MAKING THE MAPS: Contour maps are constructed by interpolating insect monitoring network data, i.e., by using data gathered at individual fields to predict pest numbers at other points on the map. A method called "inverse distance weighting" is used. The data from all monitoring sites factor into the prediction, but the data from sites that are closest to the point on the map being estimated give the greatest weight. The maps (below) show insect monitoring data at individual sites (left) and the contour map after interpolation (right).
INTERPRETING THE MAPS: The contour maps DO NOT represent action thresholds for pest management. The insect numbers are NOT correlated to insect feeding injury or incidence of insect transmitted diseases. The colors are simply a way to show the range in pest numbers from insect monitoring. The WSU Potato Alerts e-newsletter is issued weekly during the growing season to put these numbers into context, and to support management decisions.
There is danger in always associating BLUE zones with low risk, and RED with high risk. Here are a couple of examples...

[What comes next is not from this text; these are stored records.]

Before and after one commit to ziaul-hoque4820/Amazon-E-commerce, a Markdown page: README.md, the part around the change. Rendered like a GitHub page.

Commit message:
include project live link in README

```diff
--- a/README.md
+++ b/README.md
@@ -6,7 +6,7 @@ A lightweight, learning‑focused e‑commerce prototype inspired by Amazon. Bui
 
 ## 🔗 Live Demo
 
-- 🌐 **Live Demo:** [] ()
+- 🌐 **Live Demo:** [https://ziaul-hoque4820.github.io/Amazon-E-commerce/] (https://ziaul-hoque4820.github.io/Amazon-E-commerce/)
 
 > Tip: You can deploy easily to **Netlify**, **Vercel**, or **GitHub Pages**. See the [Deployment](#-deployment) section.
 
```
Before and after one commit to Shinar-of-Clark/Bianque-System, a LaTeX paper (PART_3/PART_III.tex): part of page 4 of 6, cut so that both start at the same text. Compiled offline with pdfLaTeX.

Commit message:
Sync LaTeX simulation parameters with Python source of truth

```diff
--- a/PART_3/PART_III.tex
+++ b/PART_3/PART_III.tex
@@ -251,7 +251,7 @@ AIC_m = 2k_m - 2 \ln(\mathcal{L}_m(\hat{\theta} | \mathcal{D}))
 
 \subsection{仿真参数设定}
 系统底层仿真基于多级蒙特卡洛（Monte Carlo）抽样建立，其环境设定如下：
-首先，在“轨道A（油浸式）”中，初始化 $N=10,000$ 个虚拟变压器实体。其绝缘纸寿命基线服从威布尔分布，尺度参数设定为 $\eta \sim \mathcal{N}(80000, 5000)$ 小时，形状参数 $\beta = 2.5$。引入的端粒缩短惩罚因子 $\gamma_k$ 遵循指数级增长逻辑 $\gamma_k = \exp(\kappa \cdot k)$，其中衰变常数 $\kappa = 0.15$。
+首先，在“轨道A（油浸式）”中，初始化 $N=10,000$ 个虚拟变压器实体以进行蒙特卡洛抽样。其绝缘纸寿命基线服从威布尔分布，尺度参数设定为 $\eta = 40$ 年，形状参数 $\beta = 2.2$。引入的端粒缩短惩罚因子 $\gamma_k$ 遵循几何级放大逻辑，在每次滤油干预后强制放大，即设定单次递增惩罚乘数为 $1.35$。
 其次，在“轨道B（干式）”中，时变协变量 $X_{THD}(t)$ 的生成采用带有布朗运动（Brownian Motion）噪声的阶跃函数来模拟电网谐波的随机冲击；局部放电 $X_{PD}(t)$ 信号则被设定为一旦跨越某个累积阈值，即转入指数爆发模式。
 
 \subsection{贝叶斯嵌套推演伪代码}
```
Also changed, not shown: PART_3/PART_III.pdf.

BLUE ZONES CAN BE IMPORTANT: Potato psyllids slowly make their way into potato fields in late May or June, and it's typical to intercept just one or two of them on the four yellow sticky cards that are deployed around potato fields. This is a low number represented by blue zones on the contour maps. But risk-averse potato growers should be prepared to manage potato psyllids as soon as they show up in potatoes. So, the blue zones are important for assessing risk. Click HERE to review psyllid management strategies.
RED ZONES ARE NOT ALWAYS IMPORTANT: Beet leafhopper (BLH) numbers in August and September can be very high, but late onset of purple top (the phytoplasma-caused disease spread by BLHs) does not result in significant losses. The same can be said for lygus bugs. The plants accumulate more lygus feeding injuries when infestations occur early in the season vs. late. Applying insecticides to control these pests late in the growing season is not necessary. So, in this case, red zones are not important for assessing risk.
The RATE of insect population growth can be important. This is why the contour maps have a scrolling feature that allows you to look back in time. Scrolling helps visualize the rate of population buildup.
DON'T WAIT FOR THE PEAK: Areas on the contour maps where insect pest numbers are increasing each week and are approaching a high peak population are usually more at risk of insect feeding injury and insect-transmitted diseases, than areas where the buildup is slow and is only likely to reach a moderate peak. The series of contour maps (below) illustrate the buildup of insect pest numbers over several weeks. In many cases, the pests should be managed several weeks BEFORE the numbers reach their peak. The areas that are blue or green in the first few weeks, are generally the first to turn red in the following weeks.
Knowing how the insects are being monitored is important.
The traps used to monitor beet leafhoppers, potato psyllids, and potato tuberworm are place outside of the potato fields or on the edge of the field. So, the numbers shown on the maps represent populations moving into potato fields, and it is up to the grower to manage them once they enter. In other words, the numbers and colors on contour maps do not indicate whether growers are controlling these pests.
Lygus bugs and aphids are monitored inside potato fields, by shaking plants over a small bucket to dislode the insects. So, the numbers shown on contour maps DO indicate that growers are controlling them.